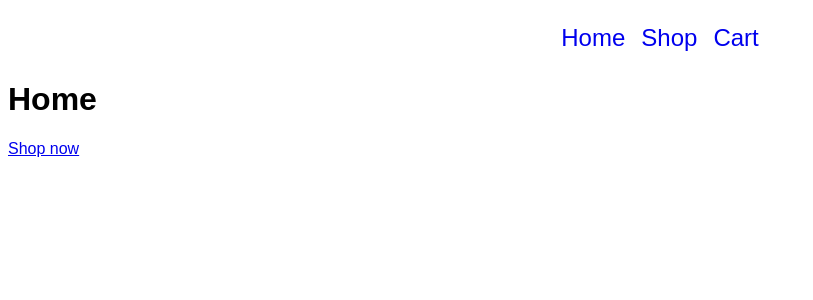
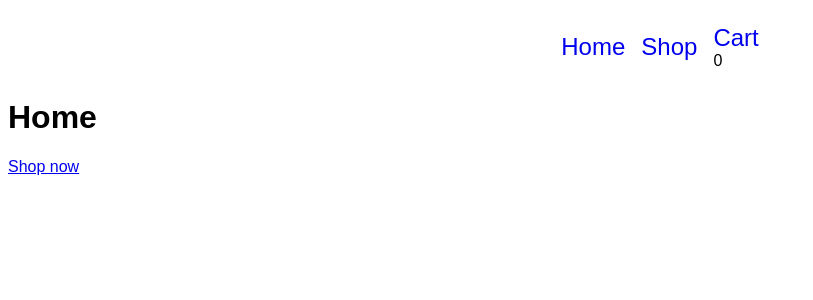
Before and after one commit to daniel-moderiano/shopping-cart, a React (Create React App) app: page / in a window 1280 px wide. Shown: the top 300 px of the page, without its empty margins (0-813 px from the left). Built offline with nearby package versions, Linux system fonts and the light colour scheme.

Commit message:
Add number of items currently in cart to navbar

```diff
--- a/src/App.js
+++ b/src/App.js
@@ -189,7 +189,7 @@ function App() {
 
   return (
     <div className="App">
-      <Nav />
+      <Nav numItems={cartItems.length}/>
       <Main>
 
         {/* Additional shared styling here */}
--- a/src/components/Nav.js
+++ b/src/components/Nav.js
@@ -1,7 +1,7 @@
 import React from 'react';
 import { Link } from 'react-router-dom';
 
-const Nav = () => {
+const Nav = ({ numItems }) => {
   return (
     <nav className="nav">
       <ul className="nav__list">
@@ -13,6 +13,7 @@ const Nav = () => {
         </li>
         <li className="nav__list-item">
           <Link className="nav__link" to="/cart">Cart</Link>
+          <div className="nav__num-items">{numItems}</div>
         </li>
       </ul>
     </nav>
```
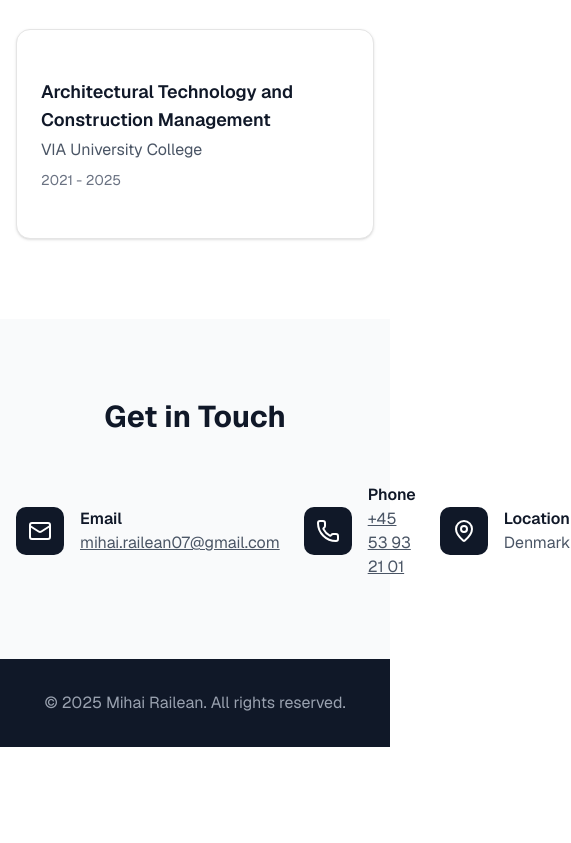
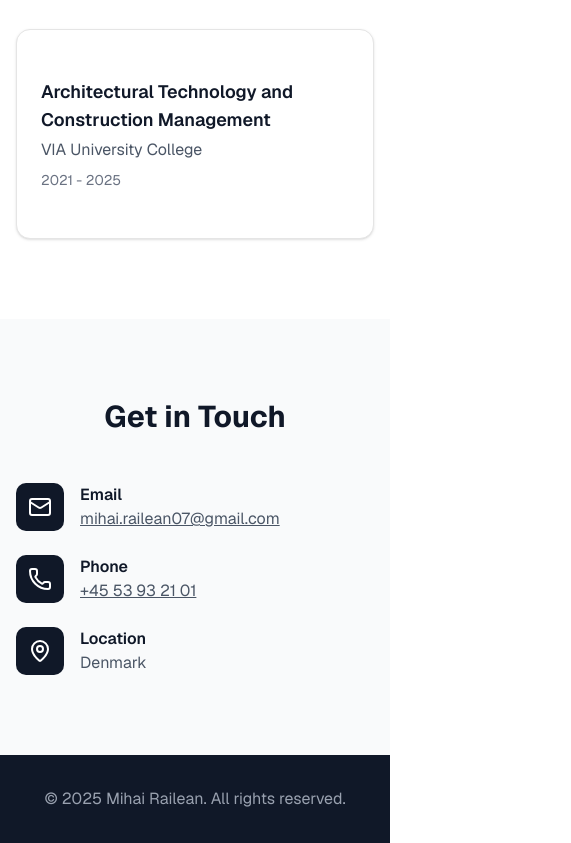
Before and after one commit to vlad-lazar/misha-website, a Next.js app: page / in a window 390 px wide. Shown: the part 5948-6791 px from the top of the page, 571 px wide, since content can reach past the window. Before the commit the page ends 6695 px from the top, so only its background shows below. Built offline with nearby package versions, Linux system fonts and the light colour scheme.

Commit message:
fix contact page

```diff
--- a/src/app/page.tsx
+++ b/src/app/page.tsx
@@ -815,7 +815,7 @@
         id="contact"
         className="bg-gray-50 dark:bg-gray-800 py-20 transition-colors duration-300"
       >
-        <div className="max-w-7xl mx-auto px-4 sm:px-6 lg:px-8">
+        <div className="max-w-7xl mx-auto px-4 sm:px-6 lg:px-8 w-full">
           <div className="text-center mb-12">
             <h3 className="text-3xl font-bold text-gray-900 dark:text-white mb-4">
               {t.contact.title}
@@ -823,7 +823,7 @@
           </div>
 
           <div className="flex justify-center w-full items-center">
-            <div className="flex flex-row gap-6 w-full max-w-3xl alig">
+            <div className="flex flex-col md:flex-row gap-6 w-full max-w-3xl">
               {/* Email */}
               <div className="flex items-center space-x-4 w-full">
                 <div className="flex-shrink-0 p-3 text-white bg-gray-900 dark:bg-gray-700 rounded-lg">
```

▶ [TASK INSTRUCTIONS]: Reproduce the entire listing exactly, except for any pictures it contains.

▶ [FINISHED EXERCISE]:
Before and after one commit to daniel-moderiano/shopping-cart, a React (Create React App) app: page / in a window 1280 px wide. Shown: the top 300 px of the page, without its empty margins (0-813 px from the left). Built offline with nearby package versions, Linux system fonts and the light colour scheme.

Commit message:
Add number of items currently in cart to navbar

```diff
--- a/src/App.js
+++ b/src/App.js
@@ -189,7 +189,7 @@ function App() {
 
   return (
     <div className="App">
-      <Nav />
+      <Nav numItems={cartItems.length}/>
       <Main>
 
         {/* Additional shared styling here */}
--- a/src/components/Nav.js
+++ b/src/components/Nav.js
@@ -1,7 +1,7 @@
 import React from 'react';
 import { Link } from 'react-router-dom';
 
-const Nav = () => {
+const Nav = ({ numItems }) => {
   return (
     <nav className="nav">
       <ul className="nav__list">
@@ -13,6 +13,7 @@ const Nav = () => {
         </li>
         <li className="nav__list-item">
           <Link className="nav__link" to="/cart">Cart</Link>
+          <div className="nav__num-items">{numItems}</div>
         </li>
       </ul>
     </nav>
```
Before and after one commit to vlad-lazar/misha-website, a Next.js app: page / in a window 390 px wide. Shown: the part 5948-6791 px from the top of the page, 571 px wide, since content can reach past the window. Before the commit the page ends 6695 px from the top, so only its background shows below. Built offline with nearby package versions, Linux system fonts and the light colour scheme.

Commit message:
fix contact page

```diff
--- a/src/app/page.tsx
+++ b/src/app/page.tsx
@@ -815,7 +815,7 @@
         id="contact"
         className="bg-gray-50 dark:bg-gray-800 py-20 transition-colors duration-300"
       >
-        <div className="max-w-7xl mx-auto px-4 sm:px-6 lg:px-8">
+        <div className="max-w-7xl mx-auto px-4 sm:px-6 lg:px-8 w-full">
           <div className="text-center mb-12">
             <h3 className="text-3xl font-bold text-gray-900 dark:text-white mb-4">
               {t.contact.title}
@@ -823,7 +823,7 @@
           </div>
 
           <div className="flex justify-center w-full items-center">
-            <div className="flex flex-row gap-6 w-full max-w-3xl alig">
+            <div className="flex flex-col md:flex-row gap-6 w-full max-w-3xl">
               {/* Email */}
               <div className="flex items-center space-x-4 w-full">
                 <div className="flex-shrink-0 p-3 text-white bg-gray-900 dark:bg-gray-700 rounded-lg">
```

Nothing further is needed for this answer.